18 July 2020
The COVID-19 pandemic has shone the spotlight on injustice in the world while also exposing risks that have been ignored for decades, says United Nations Secretary-General, António Guterres.
“The pandemic demonstrated the fragility of our world. It has laid bare risks we have ignored for decades: inadequate health systems; gaps in social protection; structural inequalities; environmental degradation; [and] the climate crisis,” said Guterres.
The Secretary-General said this as he delivered the 18th Nelson Mandela Annual Lecture on what would have been former President Nelson Mandela’s 102nd birthday.
As the world commemorated Nelson Mandela International Day, Guterres noted that regions that were making progress on eradicating poverty and narrowing inequality, have been set back years, in a matter of months.
He said COVID-19poses the greatest risk to the most vulnerable, including those living in poverty, older people, and people with disabilities and pre-existing conditions.
Guterres also expressed concern at the number health workers contracting the virus.
“Health workers are on the front lines, with more than 4 000 infected in South Africa alone. In some countries, health inequalities are amplified as not just private hospitals, but businesses and even individuals are hoarding precious equipment that is urgently needed for everyone,” he said.
The virus, he said has also affected those working in the informal sector.
“The economic fallout of the pandemic is affecting those who work in the informal economy; small and medium-size businesses; and people with caring responsibilities, who are mainly women,” Guterres said.
He said as a result of COVID-19, the world is facing the deepest global recession since World War II, and the broadest collapse in incomes since 1870.
He said one 100 million more people could be pushed into extreme poverty and “we could see famines of historic proportions.”

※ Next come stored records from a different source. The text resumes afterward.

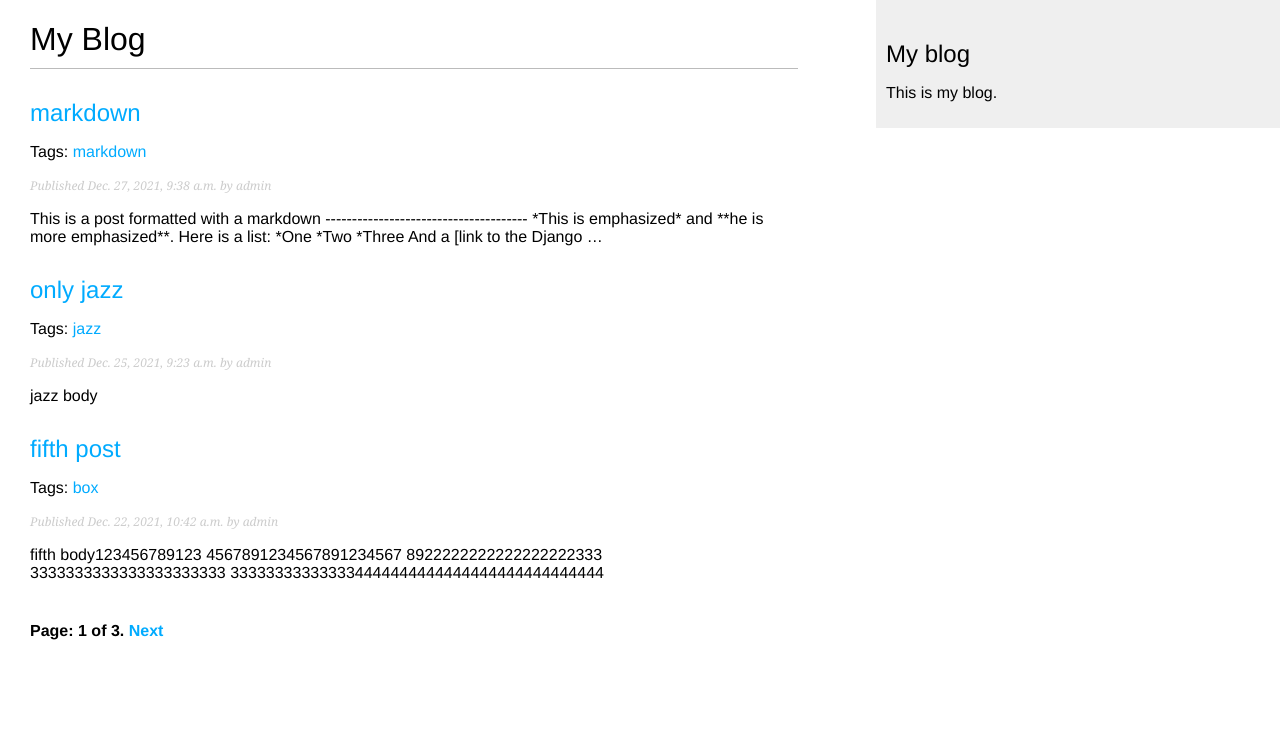
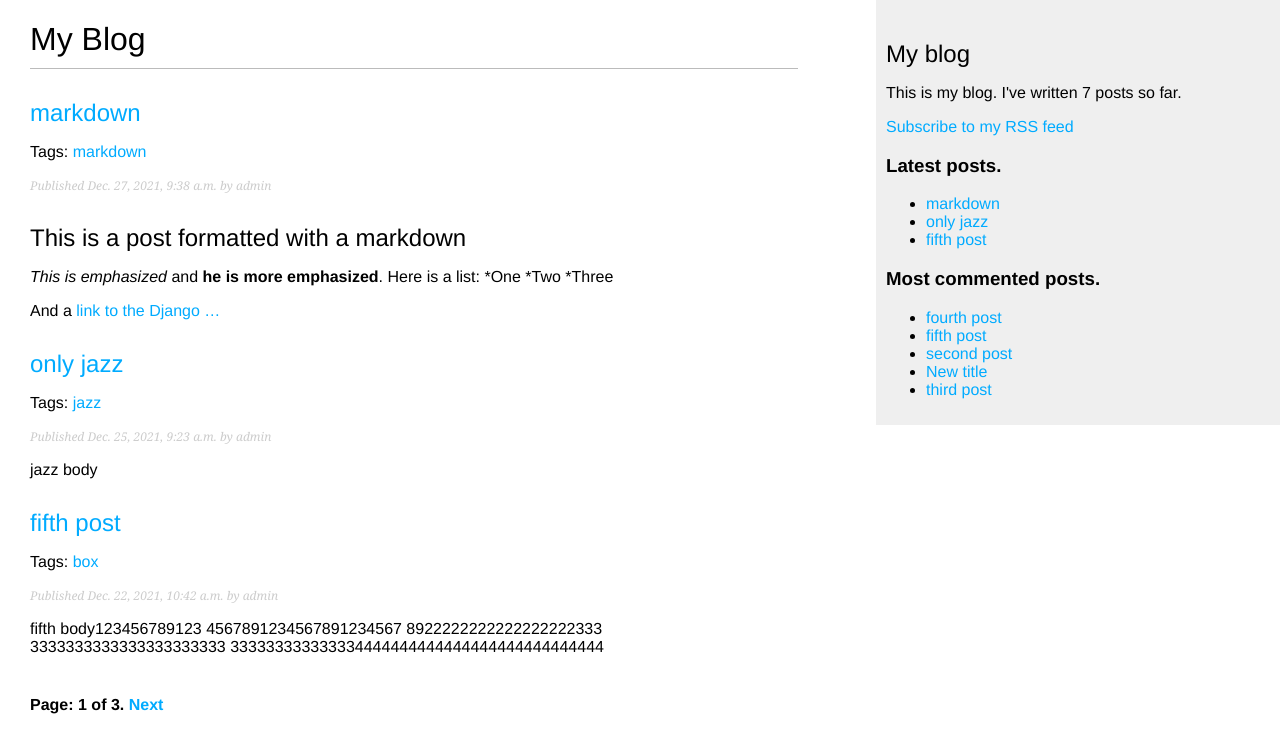
Before and after one commit to khalikovartur/blogpost, a Django app: page /blog/ in a window 1280 px wide. Shown: the top 753 px of the page. Run offline with Django 3.2, Linux system fonts and the light colour scheme; data comes from the database, SQL or seed files in the repository; both versions use the stored data as it was after the commit; parts of the project's set-up code (start-up, migrations or seed data) failed here and were passed over.

Commit message:
added markdown, sitemap and RSS feed.

```diff
--- a/blog/templates/blog/base.html
+++ b/blog/templates/blog/base.html
@@ -1,3 +1,4 @@
+{% load blog_tags %}
 {% load static %}
 <!DOCTYPE html>
 <html>
@@ -11,7 +12,21 @@
     </div>
     <div id="sidebar">
         <h2>My blog</h2>
-        <p>This is my blog.</p>
+        <p>This is my blog. I've written {% total_posts %} posts so far.</p>
+        <p>
+            <a href="{% url 'blog:post_feed' %}">Subscribe to my RSS feed</a>
+        </p>
+        <h3>Latest posts.</h3>
+        {% show_latest_posts 3 %}
+        <h3>Most commented posts.</h3>
+        {% get_most_commented_posts as  most_commented_posts %}
+        <ul>
+            {% for post in most_commented_posts %}
+                <li>
+                    <a href="{ { post.get_absolute_url }}">{{ post.title }}</a>
+                </li>
+            {% endfor %}
+        </ul>
     </div>
 </body>
 </html>
--- a/blog/templates/blog/post/detail.html
+++ b/blog/templates/blog/post/detail.html
@@ -1,4 +1,5 @@
 {% extends "blog/base.html" %}
+{% load blog_tags %}
 
 {% block title %}{{ post.title }}{% endblock %}
 
@@ -7,7 +8,7 @@
     <p class="date">
         Published {{ post.publish }} by {{ post.author }}
     </p>
-    {{ post.body|linebreaks }}
+    {{ post.body|markdown }}
     <p>
         <a href="{% url 'blog:post_share' post.id %}">
             Share this post
@@ -31,7 +32,7 @@
             <p class="info">
                 {{ forloop.counter }} by {{comment.name}} {{comment.created}}
             </p>
-            {{ comment.body|linebreaks }}
+            {{ comment.body|markdown }}
         </div>
         {% empty %}
         <p>There are no comments yet.</p>
--- /dev/null
+++ b/blog/templates/blog/post/latest_posts.html
@@ -0,0 +1,7 @@
+<ul>
+    {% for post in latest_posts %}
+        <li>
+            <a href="{ { post.get_absolute_url }}">{{ post.title }}</a>
+        </li>
+    {% endfor %}
+</ul>
--- a/blog/templates/blog/post/list.html
+++ b/blog/templates/blog/post/list.html
@@ -1,4 +1,5 @@
 {% extends "blog/base.html" %}
+{% load blog_tags %}
 
 {% block title %}My Blog{% endblock %}
 
@@ -24,7 +25,7 @@
         <p class="date">
             Published {{ post.publish }} by {{ post.author}}
         </p>
-        {{ post.body|truncatewords:30|linebreaks }}
+        {{ post.body|markdown|truncatewords_html:30 }}
     {% endfor %}
     {% include "pagination.html" with page=posts %}
 {% endblock %}
--- /dev/null
+++ b/blog/templatetags/blog_tags.py
@@ -0,0 +1,28 @@
+from django import template
+from django.db.models import Count
+from django.utils.safestring import mark_safe
+import markdown
+
+from ..models import Post
+
+
+
+register = template.Library()
+
+@register.simple_tag
+def total_posts():
+    return Post.published.count()
+
+@register.inclusion_tag('blog/post/latest_posts.html')
+def show_latest_posts(count=5):
+    latest_posts = Post.published.order_by('-publish')[:count]
+    return {'latest_posts': latest_posts}
+
+@register.simple_tag
+def get_most_commented_posts(count=5):
+    return Post.published.annotate(total_comments=
+        Count('comments')).order_by('-total_comments')[:count]
+
+@register.filter(name='markdown')
+def markdown_format(text):
+    return mark_safe(markdown.markdown(text))
--- a/blog/urls.py
+++ b/blog/urls.py
@@ -1,5 +1,6 @@
 from django.urls import path
 from . import views
+from . feeds import LatestPostsFeed
 
 app_name = 'blog'
 
@@ -9,4 +10,5 @@ urlpatterns = [
     path('<int:year>/<int:month>/<int:day>/<slug:post>/', views.post_detail, name='post_detail'),
     path('<int:post_id>/share/', views.post_share, name='post_share'),
     path('tag/<slug:tag_slug>/', views.post_list, name='post_list_by_tag'),
+    path('feed/', LatestPostsFeed(), name='post_feed'),
 ]
--- a/blog/views.py
+++ b/blog/views.py
@@ -3,6 +3,7 @@ from django.core.mail import send_mail
 from django.views.generic import ListView
 from django.core.paginator import Paginator, EmptyPage, PageNotAnInteger
 from django.db.models import Count
+
 from .models import Post, Comment
 from . forms import EmailPostForm, CommentForm
 
--- a/mysite/urls.py
+++ b/mysite/urls.py
@@ -15,8 +15,17 @@ Including another URLconf
 """
 from django.contrib import admin
 from django.urls import path, include
+from django.contrib.sitemaps.views import sitemap
+
+from blog.sitemaps import PostSitemap
+
+sitemaps = {
+    'posts': PostSitemap,
+}
 
 urlpatterns = [
     path('admin/', admin.site.urls),
     path('blog/', include('blog.urls', namespace='blog')),
+    path('sitemap.xml', sitemap, {'sitemaps': sitemaps},
+        name='django.contrib.sitemaps.views.sitemap')
 ]
```
Also changed, not shown: blog/feeds.py (added, +19 -0 lines), blog/sitemaps.py (added, +13 -0 lines), mysite/settings.py (+9 -0 lines), blog/templatetags/__init__.py (added), db.sqlite3.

COVID-19 has been likened to an X-ray, revealing fractures in the fragile skeleton of societies today.
“It is exposing fallacies and falsehoods everywhere, [including] the lie that free markets can deliver healthcare for all; the fiction that unpaid care work is not work; the delusion that we live in a post-racist world; [and] the myth that we are all in the same boat,” he said.
While also countries were floating on the same sea the Secretary-General said, it is clear that some are in superyachts while others are clinging to the floating debris.
The Secretary-General highlighted that more than 70% of the world's people are living with rising income and wealth inequality, while the 26 richest people in the world hold as much wealth as half the global population.
“People's chances in life depend on their gender, family and ethnic background, race, whether or not they have a disability, and other factors. Multiple inequalities intersect and reinforce each other across the generations.
“The lives and expectations of millions of people are largely determined by their circumstances at birth. In this way, inequality works against human development - for everyone. We all suffer its consequences.”
High levels of inequality are associated with economic instability, corruption, financial crises, increased crime and poor physical and mental health, he added.
“Discrimination, abuse and lack of access to justice define inequality for many, particularly indigenous people, migrants, refugees and minorities of all kinds. Such inequalities are a direct assault on human rights,” he said.
The virtual lecture was held under the theme “Tackling The Inequality Pandemic: A new social contract for a new era.”
The lecture was also dedicated to the memory of Mandela’s daughter Zindzi, who passed away earlier this week.
The lecture was streamed live from the Nelson Mandela Foundation in Johannesburg and the United Nations headquarters in New York.